(Beginning of RECORDS FOR THIS EXERCISE)

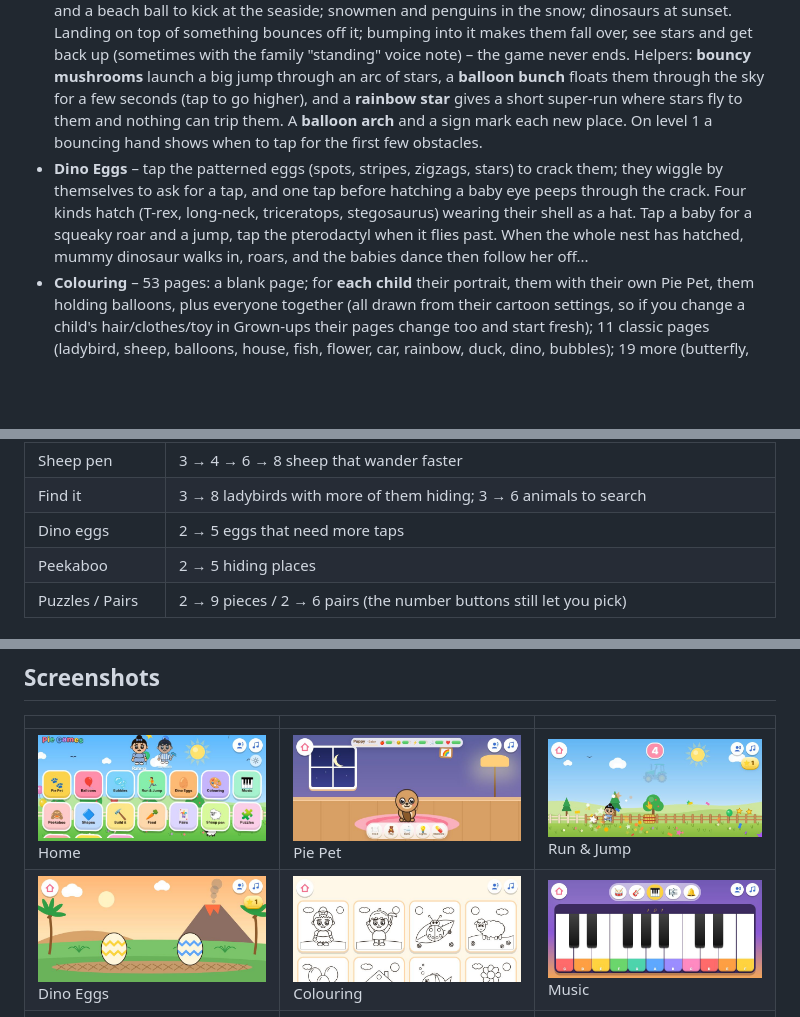
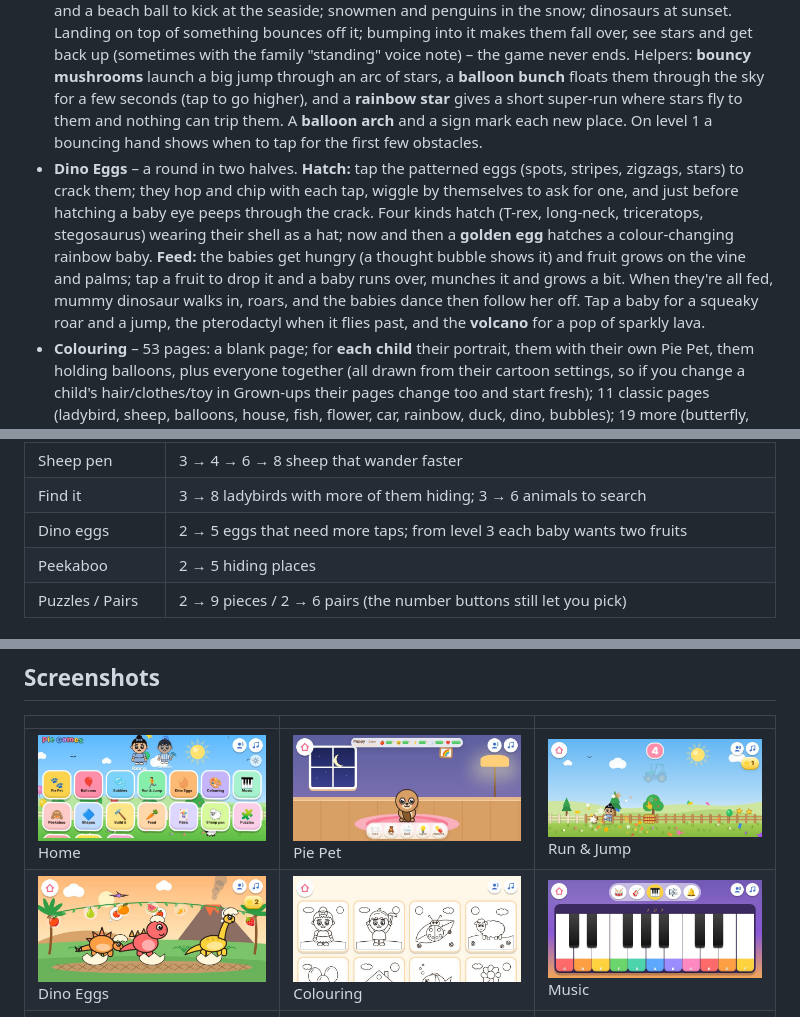
Before and after one commit to Bilal-Nadeem-Ahmed/PieGames, a Markdown page: README.md, 3 parts joined by grey strips. Drawn GitHub-style; pictures changed too: docs/screenshots/dino.jpg; blank space fills up the shorter version.

```diff
--- a/README.md
+++ b/README.md
@@ -8,7 +8,7 @@ Everything works offline. Art is drawn in code, music is generated, and sound ef
 - **Balloons** – endless popping in a dreamy sky that slowly moves from day to sunset to a starry night as they play. **Tap or swipe** to pop (a finger dragged across pops everything it passes); a near miss gives the balloon a friendly nudge. Balloons come round, heart-shaped, long and wiggly or bear-shaped, burst into rubber scraps, and bump gently off each other. Specials: a **giant** spotty balloon (3 taps, confetti), a **tied bunch** that pops in a chain, a **gold star** balloon that pops every balloon of its colour, **present** balloons that drop a toy for the kids, plus farm animals that float down. Quick runs of pops play a rising tune. Every 30 pops there's a little moment: a balloon parade, a rain of tiny balloons, or everything turning one colour. Buttons at the top choose what's inside: 🎈 count the pops, 🎨 colours, 🐮 animals (real animal sounds), ABC letters, 123 numbers; in those modes a gentle **find-it round** pops up now and then ("pop the blue ones": a picture prompt, 3 to find, the right ones glow after a few seconds, wrong ones are never punished). Tapping her cartoon plays the family "balloons" voice note; hot-air balloons, birds and butterflies in the sky react to taps.
 - **Bubbles** – the same popping underwater (no kids): tap or swipe, fish swim over to follow a finger, lots of fish to tap, a crab, jellyfish, coral. Specials: a **giant bubble** that splits into small ones, a **rainbow bubble** that pops every bubble near it, a tied bunch, and bubbles with **sea creatures** inside (fish, turtle, octopus, dolphin…) that swim free and stay in the reef. A **treasure chest** on the sand glints as it fills and bursts open every 25 pops. Plain 🫧 mode is quiet; the other modes say what was popped and have the find-it rounds.
 - **Run & Jump** – the selected child runs through changing places (meadow → farm → seaside → snow → sunset) with **their own Pie Pet trotting behind**, copying every jump. Tap to hop, hold to jump higher, double-jump. Low stars can be grabbed running, high stars need a jump. What's on the path matches the place: sheep, bushes and logs in the meadow; hay bales and cows on the farm; sandcastles, crabs and a beach ball to kick at the seaside; snowmen and penguins in the snow; dinosaurs at sunset. Landing on top of something bounces off it; bumping into it makes them fall over, see stars and get back up (sometimes with the family "standing" voice note) – the game never ends. Helpers: **bouncy mushrooms** launch a big jump through an arc of stars, a **balloon bunch** floats them through the sky for a few seconds (tap to go higher), and a **rainbow star** gives a short super-run where stars fly to them and nothing can trip them. A **balloon arch** and a sign mark each new place. On level 1 a bouncing hand shows when to tap for the first few obstacles.
-- **Dino Eggs** – tap the patterned eggs (spots, stripes, zigzags, stars) to crack them; they wiggle by themselves to ask for a tap, and one tap before hatching a baby eye peeps through the crack. Four kinds hatch (T-rex, long-neck, triceratops, stegosaurus) wearing their shell as a hat. Tap a baby for a squeaky roar and a jump, tap the pterodactyl when it flies past. When the whole nest has hatched, mummy dinosaur walks in, roars, and the babies dance then follow her off...
+- **Dino Eggs** – a round in two halves. **Hatch:** tap the patterned eggs (spots, stripes, zigzags, stars) to crack them; they hop and chip with each tap, wiggle by themselves to ask for one, and just before hatching a baby eye peeps through the crack. Four kinds hatch (T-rex, long-neck, triceratops, stegosaurus) wearing their shell as a hat; now and then a **golden egg** hatches a colour-changing rainbow baby. **Feed:** the babies get hungry (a thought bubble shows it) and fruit grows on the vine and palms; tap a fruit to drop it and a baby runs over, munches it and grows a bit. When they're all fed, mummy dinosaur walks in, roars, and the babies dance then follow her off. Tap a baby for a squeaky roar and a jump, the pterodactyl when it flies past, and the **volcano** for a pop of sparkly lava.
 - **Colouring** – 53 pages: a blank page; for **each child** their portrait, them with their own Pie Pet, them holding balloons, plus everyone together (all drawn from their cartoon settings, so if you change a child's hair/clothes/toy in Grown-ups their pages change too and start fresh); 11 classic pages (ladybird, sheep, balloons, house, fish, flower, car, rainbow, duck, dino, bubbles); 19 more (butterfly, snail, octopus, whale, turtle, hot-air balloon, ice cream, birthday cake, fire engine, tractor, bus, castle, teddy, owl, frog, fish bowl, bees, space, sunflowers); 8 animals; and the 7 Build it things. Tools: tap-to-fill with plain or patterned fills (stripes, spots, stars, hearts, shiny, glitter), brushes (pen, crayon, spray, glitter, dots, star trail) in 3 sizes, 19 colours + rainbow, a sticker picker (40 stickers or 🎲 surprise), eraser, undo, start again. Work saves automatically.
 - **Music** – choose 🥁 drums (kick, snare, toms, hi-hat, cymbals), 🎸 guitar (tap or strum the strings), 🎹 piano (multi-touch, slide for glissando), 🎼 xylophone (rainbow bars, tap or slide) or 🔔 handbells (swing and ring). Every part lights up or moves when played; sounds are synthesised live. Background music pauses while playing.
 - **Peekaboo** – the drawn farm animals (and sometimes the kids) hide behind bushes, barn doors, haystacks, boxes, trees, theatre curtains and flowerpots. Ears peep out now and then as a hint; tap to find them, then tap again for a hop and love-eyes.
@@ -44,7 +44,7 @@ Each child has their own level in each game (the ⭐ badge at the top right show
 | Feed | 2 → 3 → 4 animals, level 4 adds a food nobody wants |
 | Sheep pen | 3 → 4 → 6 → 8 sheep that wander faster |
 | Find it | 3 → 8 ladybirds with more of them hiding; 3 → 6 animals to search |
-| Dino eggs | 2 → 5 eggs that need more taps |
+| Dino eggs | 2 → 5 eggs that need more taps; from level 3 each baby wants two fruits |
 | Peekaboo | 2 → 5 hiding places |
 | Puzzles / Pairs | 2 → 9 pieces / 2 → 6 pairs (the number buttons still let you pick) |
 
```
Also changed, not shown: docs/PROJECT_NOTES.md (+1 -0 lines), 5 other files.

(End of RECORDS FOR THIS EXERCISE)

**ASSIGNMENT:** Here the job is to print all the entries above exactly, minus the images.

**OUTPUT OF THE EXERCISE:**
Before and after one commit to Bilal-Nadeem-Ahmed/PieGames, a Markdown page: README.md, 3 parts joined by grey strips. Drawn GitHub-style; pictures changed too: docs/screenshots/dino.jpg; blank space fills up the shorter version.

```diff
--- a/README.md
+++ b/README.md
@@ -8,7 +8,7 @@ Everything works offline. Art is drawn in code, music is generated, and sound ef
 - **Balloons** – endless popping in a dreamy sky that slowly moves from day to sunset to a starry night as they play. **Tap or swipe** to pop (a finger dragged across pops everything it passes); a near miss gives the balloon a friendly nudge. Balloons come round, heart-shaped, long and wiggly or bear-shaped, burst into rubber scraps, and bump gently off each other. Specials: a **giant** spotty balloon (3 taps, confetti), a **tied bunch** that pops in a chain, a **gold star** balloon that pops every balloon of its colour, **present** balloons that drop a toy for the kids, plus farm animals that float down. Quick runs of pops play a rising tune. Every 30 pops there's a little moment: a balloon parade, a rain of tiny balloons, or everything turning one colour. Buttons at the top choose what's inside: 🎈 count the pops, 🎨 colours, 🐮 animals (real animal sounds), ABC letters, 123 numbers; in those modes a gentle **find-it round** pops up now and then ("pop the blue ones": a picture prompt, 3 to find, the right ones glow after a few seconds, wrong ones are never punished). Tapping her cartoon plays the family "balloons" voice note; hot-air balloons, birds and butterflies in the sky react to taps.
 - **Bubbles** – the same popping underwater (no kids): tap or swipe, fish swim over to follow a finger, lots of fish to tap, a crab, jellyfish, coral. Specials: a **giant bubble** that splits into small ones, a **rainbow bubble** that pops every bubble near it, a tied bunch, and bubbles with **sea creatures** inside (fish, turtle, octopus, dolphin…) that swim free and stay in the reef. A **treasure chest** on the sand glints as it fills and bursts open every 25 pops. Plain 🫧 mode is quiet; the other modes say what was popped and have the find-it rounds.
 - **Run & Jump** – the selected child runs through changing places (meadow → farm → seaside → snow → sunset) with **their own Pie Pet trotting behind**, copying every jump. Tap to hop, hold to jump higher, double-jump. Low stars can be grabbed running, high stars need a jump. What's on the path matches the place: sheep, bushes and logs in the meadow; hay bales and cows on the farm; sandcastles, crabs and a beach ball to kick at the seaside; snowmen and penguins in the snow; dinosaurs at sunset. Landing on top of something bounces off it; bumping into it makes them fall over, see stars and get back up (sometimes with the family "standing" voice note) – the game never ends. Helpers: **bouncy mushrooms** launch a big jump through an arc of stars, a **balloon bunch** floats them through the sky for a few seconds (tap to go higher), and a **rainbow star** gives a short super-run where stars fly to them and nothing can trip them. A **balloon arch** and a sign mark each new place. On level 1 a bouncing hand shows when to tap for the first few obstacles.
-- **Dino Eggs** – tap the patterned eggs (spots, stripes, zigzags, stars) to crack them; they wiggle by themselves to ask for a tap, and one tap before hatching a baby eye peeps through the crack. Four kinds hatch (T-rex, long-neck, triceratops, stegosaurus) wearing their shell as a hat. Tap a baby for a squeaky roar and a jump, tap the pterodactyl when it flies past. When the whole nest has hatched, mummy dinosaur walks in, roars, and the babies dance then follow her off...
+- **Dino Eggs** – a round in two halves. **Hatch:** tap the patterned eggs (spots, stripes, zigzags, stars) to crack them; they hop and chip with each tap, wiggle by themselves to ask for one, and just before hatching a baby eye peeps through the crack. Four kinds hatch (T-rex, long-neck, triceratops, stegosaurus) wearing their shell as a hat; now and then a **golden egg** hatches a colour-changing rainbow baby. **Feed:** the babies get hungry (a thought bubble shows it) and fruit grows on the vine and palms; tap a fruit to drop it and a baby runs over, munches it and grows a bit. When they're all fed, mummy dinosaur walks in, roars, and the babies dance then follow her off. Tap a baby for a squeaky roar and a jump, the pterodactyl when it flies past, and the **volcano** for a pop of sparkly lava.
 - **Colouring** – 53 pages: a blank page; for **each child** their portrait, them with their own Pie Pet, them holding balloons, plus everyone together (all drawn from their cartoon settings, so if you change a child's hair/clothes/toy in Grown-ups their pages change too and start fresh); 11 classic pages (ladybird, sheep, balloons, house, fish, flower, car, rainbow, duck, dino, bubbles); 19 more (butterfly, snail, octopus, whale, turtle, hot-air balloon, ice cream, birthday cake, fire engine, tractor, bus, castle, teddy, owl, frog, fish bowl, bees, space, sunflowers); 8 animals; and the 7 Build it things. Tools: tap-to-fill with plain or patterned fills (stripes, spots, stars, hearts, shiny, glitter), brushes (pen, crayon, spray, glitter, dots, star trail) in 3 sizes, 19 colours + rainbow, a sticker picker (40 stickers or 🎲 surprise), eraser, undo, start again. Work saves automatically.
 - **Music** – choose 🥁 drums (kick, snare, toms, hi-hat, cymbals), 🎸 guitar (tap or strum the strings), 🎹 piano (multi-touch, slide for glissando), 🎼 xylophone (rainbow bars, tap or slide) or 🔔 handbells (swing and ring). Every part lights up or moves when played; sounds are synthesised live. Background music pauses while playing.
 - **Peekaboo** – the drawn farm animals (and sometimes the kids) hide behind bushes, barn doors, haystacks, boxes, trees, theatre curtains and flowerpots. Ears peep out now and then as a hint; tap to find them, then tap again for a hop and love-eyes.
@@ -44,7 +44,7 @@ Each child has their own level in each game (the ⭐ badge at the top right show
 | Feed | 2 → 3 → 4 animals, level 4 adds a food nobody wants |
 | Sheep pen | 3 → 4 → 6 → 8 sheep that wander faster |
 | Find it | 3 → 8 ladybirds with more of them hiding; 3 → 6 animals to search |
-| Dino eggs | 2 → 5 eggs that need more taps |
+| Dino eggs | 2 → 5 eggs that need more taps; from level 3 each baby wants two fruits |
 | Peekaboo | 2 → 5 hiding places |
 | Puzzles / Pairs | 2 → 9 pieces / 2 → 6 pairs (the number buttons still let you pick) |
 
```
Also changed, not shown: docs/PROJECT_NOTES.md (+1 -0 lines), 5 other files.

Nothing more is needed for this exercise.